Anand Mahindra, an industrialist, is known for sharing amusing video and photo updates on Twitter. He posted a picture of a British tabloid about the nation’s politics on Saturday.
In order to determine which would stay longer, the tabloid daily Daily Star set up a live feed of unrefrigerated lettuce next to a picture of recently elected British Prime Minister Liz Truss. “Which wet lettuce will last longer,” the tabloid tweeted.
In response to the vicious jab at Truss, Mahindra referred to Britain as “brutal.”
“Great (Brutal) Britain,” he quipped.
Great (Brutal) Britain. pic.twitter.com/a4VxKvIkfG
— anand mahindra (@anandmahindra) October 15, 2022
After persistent market turbulence, Truss sacked her finance minister Kwasi Kwarteng this week. Truss claimed that she had taken “decisive” action to promote “economic stability,” but the pound continued to decline on currency markets, dropping below $1.12.
As Britain’s fourth chancellor this year, Kwarteng was succeeded by the moderate former foreign secretary and former Tory presidential contender Jeremy Hunt.

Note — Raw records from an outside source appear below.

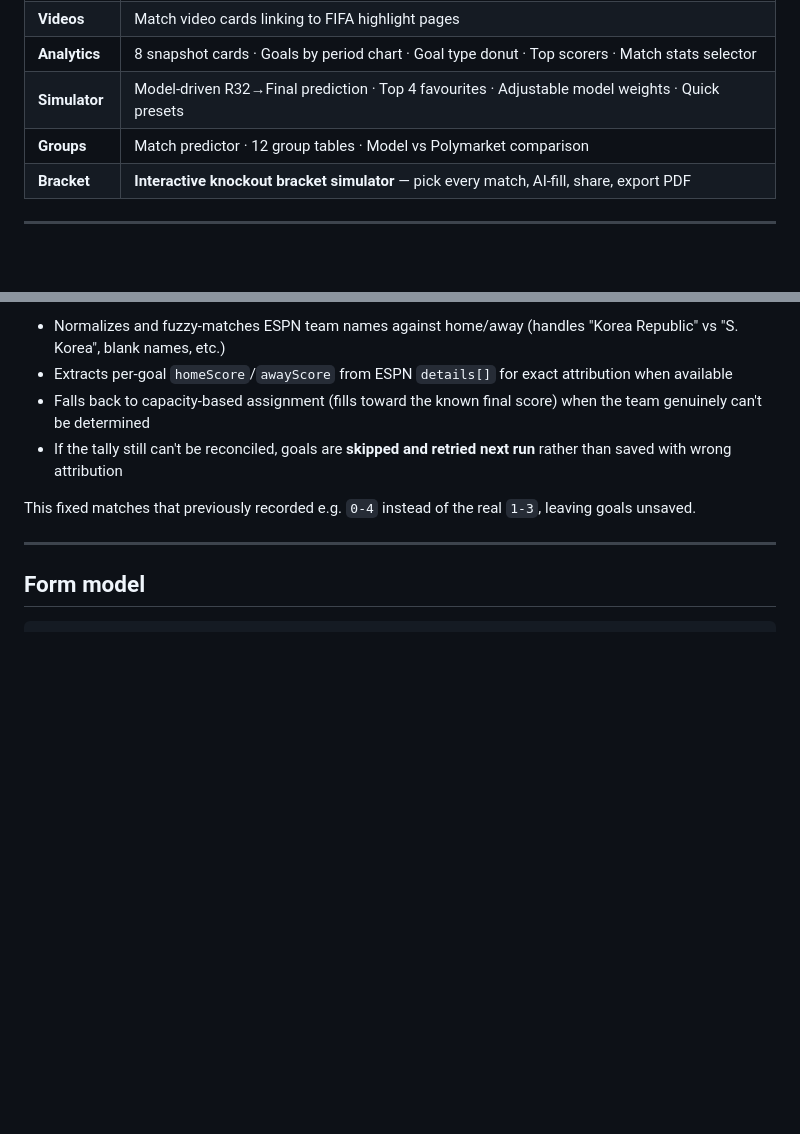
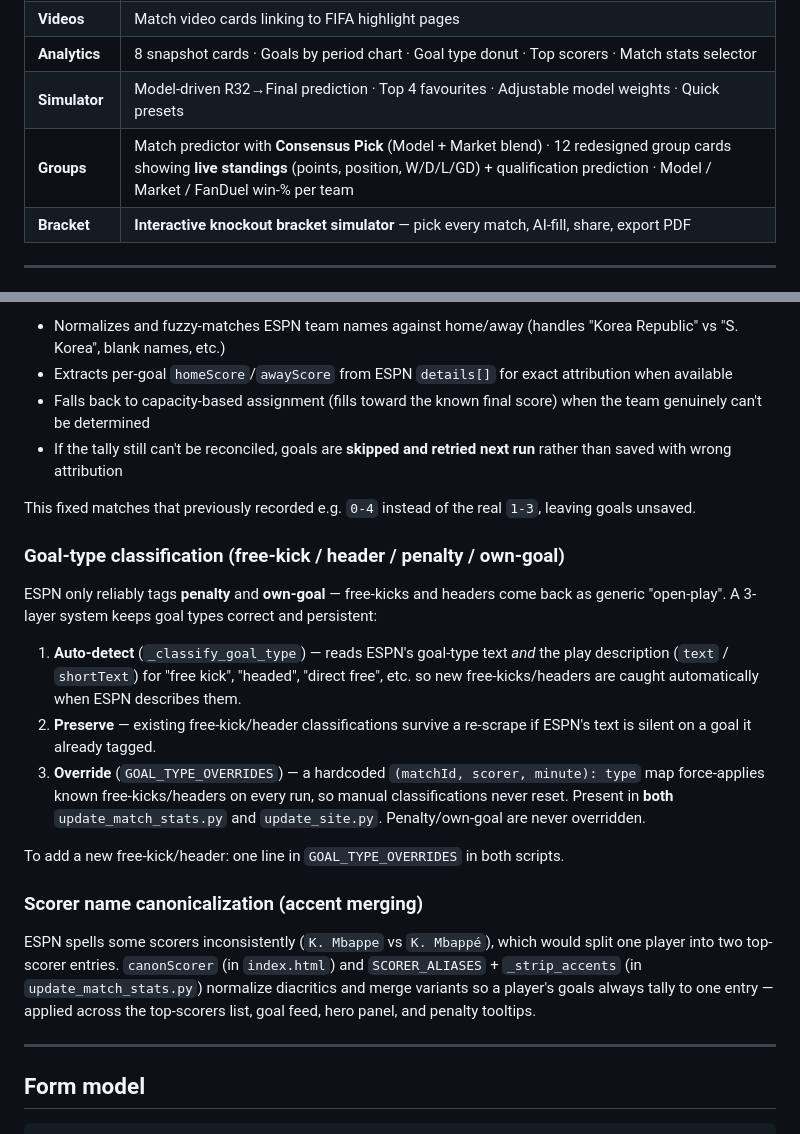
Before and after one commit to Gbemileke/worldcup2026, a Markdown page: README.md, 2 parts joined by grey strips. GitHub-like rendering; blank space fills up the shorter version.

```diff
--- a/README.md
+++ b/README.md
@@ -17,7 +17,7 @@ A single-page app with six tabs:
 | **Videos** | Match video cards linking to FIFA highlight pages |
 | **Analytics** | 8 snapshot cards · Goals by period chart · Goal type donut · Top scorers · Match stats selector |
 | **Simulator** | Model-driven R32→Final prediction · Top 4 favourites · Adjustable model weights · Quick presets |
-| **Groups** | Match predictor · 12 group tables · Model vs Polymarket comparison |
+| **Groups** | Match predictor with **Consensus Pick** (Model + Market blend) · 12 redesigned group cards showing **live standings** (points, position, W/D/L/GD) + qualification prediction · Model / Market / FanDuel win-% per team |
 | **Bracket** | **Interactive knockout bracket simulator** — pick every match, AI-fill, share, export PDF |
 
 ---
@@ -127,6 +149,20 @@ update_odds.py → Polymarket group odds → groups.json + index.html
 - If the tally still can't be reconciled, goals are **skipped and retried next run** rather than saved with wrong attribution
 
 This fixed matches that previously recorded e.g. `0-4` instead of the real `1-3`, leaving goals unsaved.
+
+### Goal-type classification (free-kick / header / penalty / own-goal)
+
+ESPN only reliably tags **penalty** and **own-goal** — free-kicks and headers come back as generic "open-play". A 3-layer system keeps goal types correct and persistent:
+
+1. **Auto-detect** (`_classify_goal_type`) — reads ESPN's goal-type text *and* the play description (`text` / `shortText`) for "free kick", "headed", "direct free", etc. so new free-kicks/headers are caught automatically when ESPN describes them.
+2. **Preserve** — existing free-kick/header classifications survive a re-scrape if ESPN's text is silent on a goal it already tagged.
+3. **Override** (`GOAL_TYPE_OVERRIDES`) — a hardcoded `(matchId, scorer, minute): type` map force-applies known free-kicks/headers on every run, so manual classifications never reset. Present in **both** `update_match_stats.py` and `update_site.py`. Penalty/own-goal are never overridden.
+
+To add a new free-kick/header: one line in `GOAL_TYPE_OVERRIDES` in both scripts.
+
+### Scorer name canonicalization (accent merging)
+
+ESPN spells some scorers inconsistently (`K. Mbappe` vs `K. Mbappé`), which would split one player into two top-scorer entries. `canonScorer` (in `index.html`) and `SCORER_ALIASES` + `_strip_accents` (in `update_match_stats.py`) normalize diacritics and merge variants so a player's goals always tally to one entry — applied across the top-scorers list, goal feed, hero panel, and penalty tooltips.
 
 ---
 
```
Also changed, not shown: other parts of README.md (+36 -9 lines).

The financial crisis is wreaking havoc in Britain. The Bank of England Governor gave pension funds three days to solve their liquidity issues before the bank stopped providing emergency bond-buying support, which caused the cost of borrowing for the British government to reach a 20-year high on Wednesday.

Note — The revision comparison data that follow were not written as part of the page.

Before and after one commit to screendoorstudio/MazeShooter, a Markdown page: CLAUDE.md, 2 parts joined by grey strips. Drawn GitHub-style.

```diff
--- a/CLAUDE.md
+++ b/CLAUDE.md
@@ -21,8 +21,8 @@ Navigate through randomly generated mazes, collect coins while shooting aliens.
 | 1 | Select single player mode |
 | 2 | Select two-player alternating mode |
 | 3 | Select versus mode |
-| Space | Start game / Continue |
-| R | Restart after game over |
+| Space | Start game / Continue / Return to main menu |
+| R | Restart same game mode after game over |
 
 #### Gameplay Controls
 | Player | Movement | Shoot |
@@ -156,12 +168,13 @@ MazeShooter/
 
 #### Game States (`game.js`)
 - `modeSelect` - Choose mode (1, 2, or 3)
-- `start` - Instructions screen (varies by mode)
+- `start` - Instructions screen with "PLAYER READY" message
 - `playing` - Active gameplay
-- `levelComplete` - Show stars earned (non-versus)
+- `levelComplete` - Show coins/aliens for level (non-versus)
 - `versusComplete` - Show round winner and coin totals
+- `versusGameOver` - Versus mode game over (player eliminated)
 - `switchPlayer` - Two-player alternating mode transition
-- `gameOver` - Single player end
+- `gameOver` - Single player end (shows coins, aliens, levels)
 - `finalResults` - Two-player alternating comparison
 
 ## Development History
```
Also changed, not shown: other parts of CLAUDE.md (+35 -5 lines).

Since finance minister Kwarteng last month announced tax cuts without providing any information regarding how they would be paid for, the nation’s financial markets have been in a state of chaos.
The increase in home prices last month was the smallest since the beginning of the coronavirus epidemic, and they appear to be headed downward as rising mortgage rates increase consumers’ anxiety about the health of the economy.
According to an estimate made by think tank the Resolution Foundation yesterday, one in five British households will experience financial hardship as a result of having to pay extra for their mortgages between now and 2024.
Over the following two years, the annual mortgage payments for more than 5 million families, according to the report, will increase by an average of 5,100 pounds ($5,700.27).
Friday saw a significant decline in the value of the pound relative to the US dollar as Truss abandoned portions of their economic package that had wreaked havoc on the UK financial markets. The BoE intervened to purchase UK gilts in recent weeks in an effort to calm the bond market.